• _Exercise directions_
Write out the records beneath this line exactly as they appear, minus any images.

• _Dataset extract_

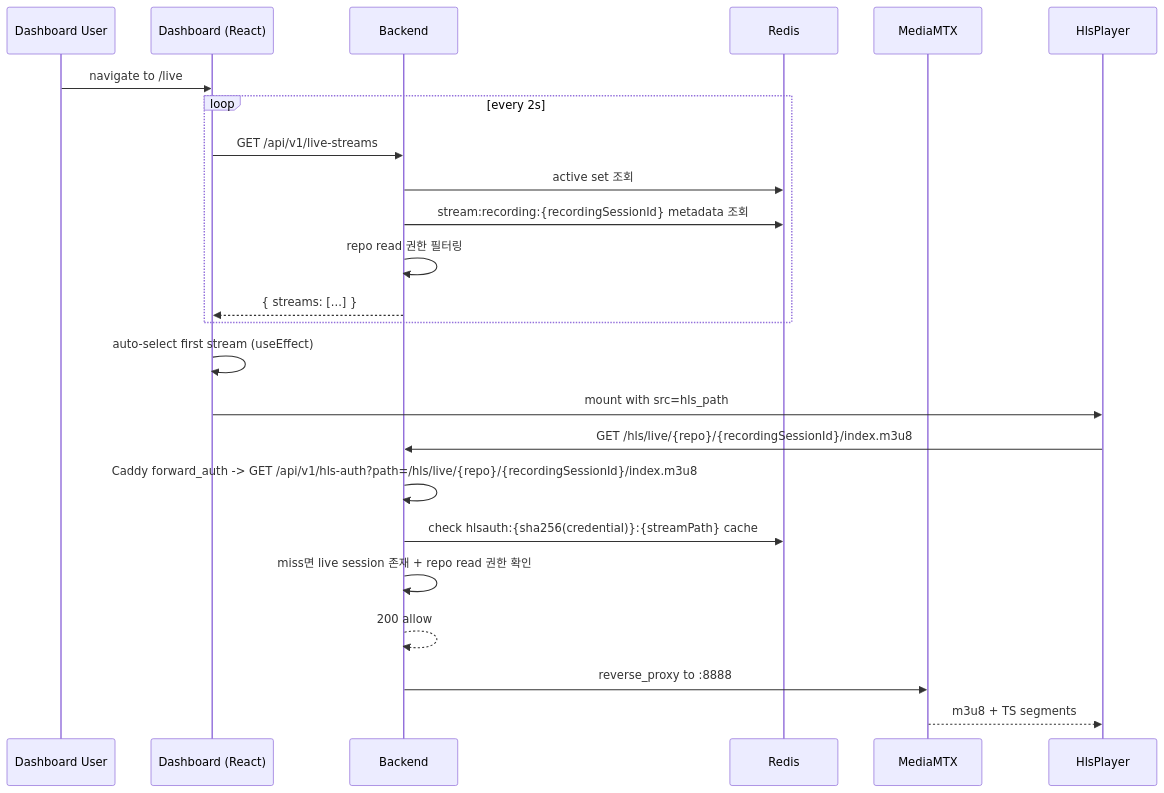
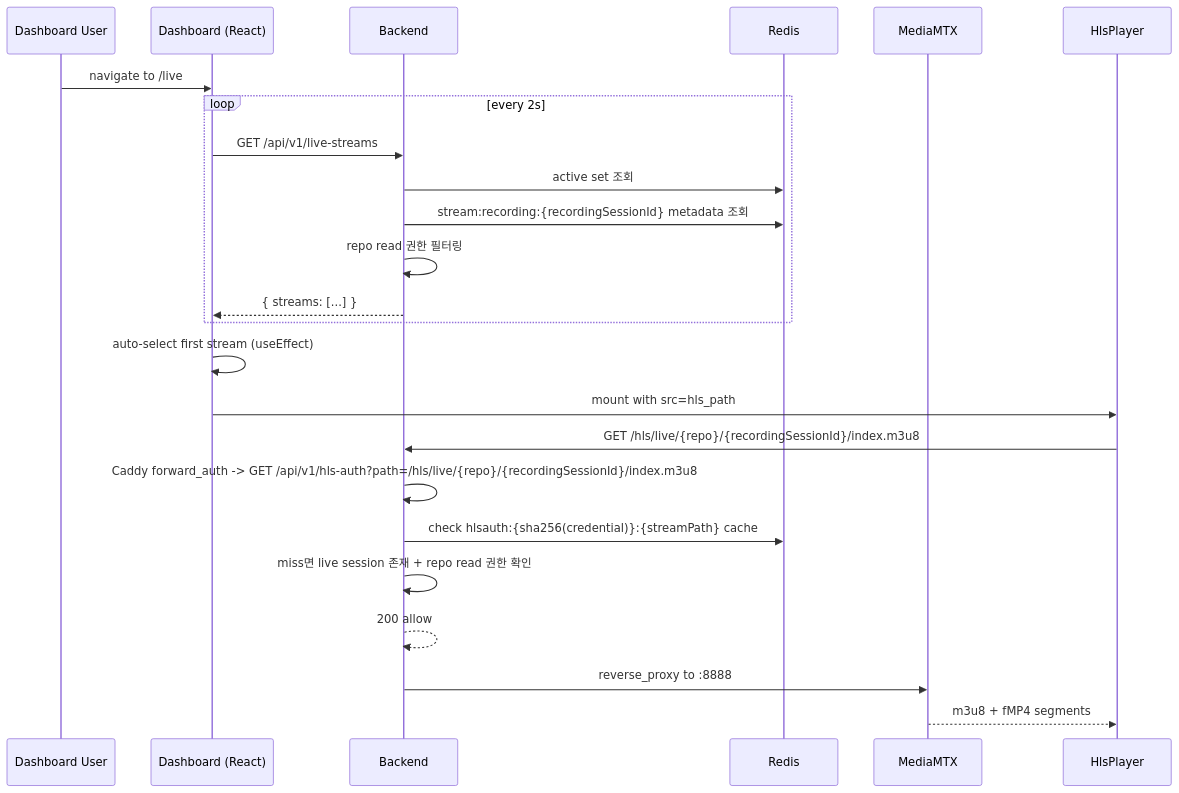
Before and after one commit to ego-flow/ego-flow-server: the fourth of 7 diagrams in docs/09. project_streaming.md, drawn with Mermaid. The commit also changed other lines of this file and 20 other files, not shown here.

````diff
--- a/docs/09. project_streaming.md
+++ b/docs/09. project_streaming.md
@@ -227,27 +227,27 @@
 ```mermaid
 sequenceDiagram
     participant User as Dashboard User
     participant FE as Dashboard (React)
     participant BE as Backend
     participant Redis
     participant MTX as MediaMTX
     participant HP as HlsPlayer
 
     User->>FE: navigate to /live
     loop every 2s
         FE->>BE: GET /api/v1/live-streams
         BE->>Redis: active set 조회
         BE->>Redis: stream:recording:{recordingSessionId} metadata 조회
         BE->>BE: repo read 권한 필터링
         BE-->>FE: { streams: [...] }
     end
     FE->>FE: auto-select first stream (useEffect)
     FE->>HP: mount with src=hls_path
     HP->>BE: GET /hls/live/{repo}/{recordingSessionId}/index.m3u8
     BE->>BE: Caddy forward_auth -> GET /api/v1/hls-auth?path=/hls/live/{repo}/{recordingSessionId}/index.m3u8
     BE->>Redis: check hlsauth:{sha256(credential)}:{streamPath} cache
     BE->>BE: miss면 live session 존재 + repo read 권한 확인
     BE-->>BE: 200 allow
     BE->>MTX: reverse_proxy to :8888
-    MTX-->>HP: m3u8 + TS segments
+    MTX-->>HP: m3u8 + fMP4 segments
 ```
````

• _Exercise output_
Before and after one commit to ego-flow/ego-flow-server: the fourth of 7 diagrams in docs/09. project_streaming.md, drawn with Mermaid. The commit also changed other lines of this file and 20 other files, not shown here.

````diff
--- a/docs/09. project_streaming.md
+++ b/docs/09. project_streaming.md
@@ -227,27 +227,27 @@
 ```mermaid
 sequenceDiagram
     participant User as Dashboard User
     participant FE as Dashboard (React)
     participant BE as Backend
     participant Redis
     participant MTX as MediaMTX
     participant HP as HlsPlayer
 
     User->>FE: navigate to /live
     loop every 2s
         FE->>BE: GET /api/v1/live-streams
         BE->>Redis: active set 조회
         BE->>Redis: stream:recording:{recordingSessionId} metadata 조회
         BE->>BE: repo read 권한 필터링
         BE-->>FE: { streams: [...] }
     end
     FE->>FE: auto-select first stream (useEffect)
     FE->>HP: mount with src=hls_path
     HP->>BE: GET /hls/live/{repo}/{recordingSessionId}/index.m3u8
     BE->>BE: Caddy forward_auth -> GET /api/v1/hls-auth?path=/hls/live/{repo}/{recordingSessionId}/index.m3u8
     BE->>Redis: check hlsauth:{sha256(credential)}:{streamPath} cache
     BE->>BE: miss면 live session 존재 + repo read 권한 확인
     BE-->>BE: 200 allow
     BE->>MTX: reverse_proxy to :8888
-    MTX-->>HP: m3u8 + TS segments
+    MTX-->>HP: m3u8 + fMP4 segments
 ```
````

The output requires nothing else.